Q & A with Tariq Keblaoui on “Lamb House”


1. What was the motivation behind this photograph?

Well, I took my camera out for a late night walk with my dog, Margo, around 1:00 am, and decided to take a seaside route that I take less frequently with my flatmates. Eventually, walking up near Lamb House, I stood right about where I took the photo, and while looking at it, I thought “Hey, that kind of looks like that one Edward Hopper painting.” So I ended up quickly taking the photo with that in mind and just continued my walk. After putting it through a little color grade and posting it online, I remember thinking that maybe some people will notice the reference to the Edward Hopper painting. But then, I started to realize that a lot of people were immediately noticing the similarity to Nighthawks. I looked up the painting again myself and was shocked by the similarity. I definitely can’t say it was calculated to be so strikingly similar, I just took the photo with the painting as a reference from memory.


2. There is something melancholic, almost eerie, about the colors and the texture of the photograph. Can you speak more about that?

I think the main thing about the colors that might resonate with people is that there is a contrast between the warm, closed interior of Lamb House and the cold, dark and empty exterior of the streets. Like Edward Hopper’s Nighthawks, the contrast helps portray a lonely and cold urban image.
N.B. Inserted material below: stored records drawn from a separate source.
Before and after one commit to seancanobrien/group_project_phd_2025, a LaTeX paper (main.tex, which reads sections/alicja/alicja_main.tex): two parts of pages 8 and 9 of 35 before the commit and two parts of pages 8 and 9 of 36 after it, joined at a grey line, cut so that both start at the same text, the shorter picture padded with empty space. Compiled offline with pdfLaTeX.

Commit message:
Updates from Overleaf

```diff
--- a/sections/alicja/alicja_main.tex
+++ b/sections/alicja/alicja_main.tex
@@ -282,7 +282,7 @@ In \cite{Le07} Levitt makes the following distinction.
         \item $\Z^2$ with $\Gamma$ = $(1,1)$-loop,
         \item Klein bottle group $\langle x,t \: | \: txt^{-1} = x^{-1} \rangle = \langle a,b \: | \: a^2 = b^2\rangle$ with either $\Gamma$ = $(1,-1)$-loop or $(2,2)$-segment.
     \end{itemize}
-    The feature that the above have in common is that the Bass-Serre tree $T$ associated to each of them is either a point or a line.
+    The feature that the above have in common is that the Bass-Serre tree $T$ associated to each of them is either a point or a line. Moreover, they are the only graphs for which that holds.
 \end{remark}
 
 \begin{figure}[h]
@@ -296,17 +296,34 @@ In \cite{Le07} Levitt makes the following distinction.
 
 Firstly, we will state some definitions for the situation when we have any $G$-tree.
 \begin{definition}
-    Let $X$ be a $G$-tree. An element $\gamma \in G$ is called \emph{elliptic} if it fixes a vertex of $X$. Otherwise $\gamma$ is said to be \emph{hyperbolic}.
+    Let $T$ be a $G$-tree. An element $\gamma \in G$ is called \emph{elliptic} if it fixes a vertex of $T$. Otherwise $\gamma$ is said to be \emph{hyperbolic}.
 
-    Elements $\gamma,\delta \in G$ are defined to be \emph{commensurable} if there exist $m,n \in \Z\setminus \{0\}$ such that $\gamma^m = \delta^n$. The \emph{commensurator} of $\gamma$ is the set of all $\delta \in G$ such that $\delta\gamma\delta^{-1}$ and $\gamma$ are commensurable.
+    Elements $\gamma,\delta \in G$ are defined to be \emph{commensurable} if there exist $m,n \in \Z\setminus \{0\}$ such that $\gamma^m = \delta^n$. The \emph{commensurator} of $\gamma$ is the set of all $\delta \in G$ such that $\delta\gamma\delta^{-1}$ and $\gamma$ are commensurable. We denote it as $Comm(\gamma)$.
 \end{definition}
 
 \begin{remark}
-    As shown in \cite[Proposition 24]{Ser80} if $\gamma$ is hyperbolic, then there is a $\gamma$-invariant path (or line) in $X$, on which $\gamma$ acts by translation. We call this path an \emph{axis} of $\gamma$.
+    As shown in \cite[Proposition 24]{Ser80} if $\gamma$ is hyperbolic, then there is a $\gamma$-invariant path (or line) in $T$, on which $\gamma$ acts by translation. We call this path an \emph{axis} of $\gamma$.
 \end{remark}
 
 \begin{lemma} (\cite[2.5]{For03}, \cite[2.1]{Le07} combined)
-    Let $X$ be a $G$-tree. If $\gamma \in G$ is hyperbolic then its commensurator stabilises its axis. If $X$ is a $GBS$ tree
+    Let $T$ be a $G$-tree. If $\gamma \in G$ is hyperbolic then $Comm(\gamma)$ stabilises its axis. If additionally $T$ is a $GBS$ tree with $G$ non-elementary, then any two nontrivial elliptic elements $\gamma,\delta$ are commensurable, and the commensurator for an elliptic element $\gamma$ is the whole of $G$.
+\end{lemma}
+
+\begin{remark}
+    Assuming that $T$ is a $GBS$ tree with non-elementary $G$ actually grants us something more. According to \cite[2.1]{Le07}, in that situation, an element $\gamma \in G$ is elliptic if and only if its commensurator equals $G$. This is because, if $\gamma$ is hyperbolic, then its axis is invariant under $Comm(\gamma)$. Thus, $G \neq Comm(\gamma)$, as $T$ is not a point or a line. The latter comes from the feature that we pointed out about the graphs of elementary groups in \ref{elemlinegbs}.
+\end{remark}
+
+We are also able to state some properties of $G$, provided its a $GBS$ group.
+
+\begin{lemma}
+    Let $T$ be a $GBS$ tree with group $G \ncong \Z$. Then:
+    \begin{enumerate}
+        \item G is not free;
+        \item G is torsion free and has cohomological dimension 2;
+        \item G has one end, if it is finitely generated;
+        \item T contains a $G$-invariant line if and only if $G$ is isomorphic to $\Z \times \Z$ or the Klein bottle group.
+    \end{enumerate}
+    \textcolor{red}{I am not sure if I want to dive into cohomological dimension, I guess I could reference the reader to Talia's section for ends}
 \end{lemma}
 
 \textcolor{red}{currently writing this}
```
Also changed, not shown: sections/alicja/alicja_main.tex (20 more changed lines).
3. How is the particularity of the Lamb House essential to this work?

One of the main reasons I suspect why people like the photo to begin with is because it gives people an immediate sense of familiarity. First of all, they might notice the resemblance to Nighthawks, a familiar popular painting. Then they might recognize a sentimental landmark, Lamb House, which in a way represents a longlasting gem that survived through a long period of Lebanon’s troubled recent history. So I think the photo wouldn’t have been so well-received if it weren’t for those two main aspects.


4. Do you see this work as a product of a particularly troubled moment in Lebanon?

I don’t see it as a product of the crisis we’re all going through in Lebanon, per se, but I think it maybe succeeds in capturing the lonely, dark cityscape that Lebanon has become– with so many people having left the country with a city left behind covered in darkness from the electricity crisis.


5. When you say, "I definitely can’t say it was calculated to be so strikingly similar, I just took the photo with the painting as a reference from memory,” how does this idea play out in your other work as, for example, a filmmaker/videographer who uses similar faculties/skills in capturing images within a frame? In other words, perhaps you can tell us more about these subconscious referencing and framing choices. And hence, how might the "cinematic" play a role in your photography?

I'm not too sure if there is a unique correlation that my cinematographic background has in photography compared to how other photographers approach their work, but generally whenever I take an image, my main objective is to try and capture some sort of story– whether it's a moment with some character or a scene that carries a mood. I admit that I generally find photography more difficult than video since you don't have the luxury of movement and time to make your image engaging, but it poses a nice challenge, nonetheless.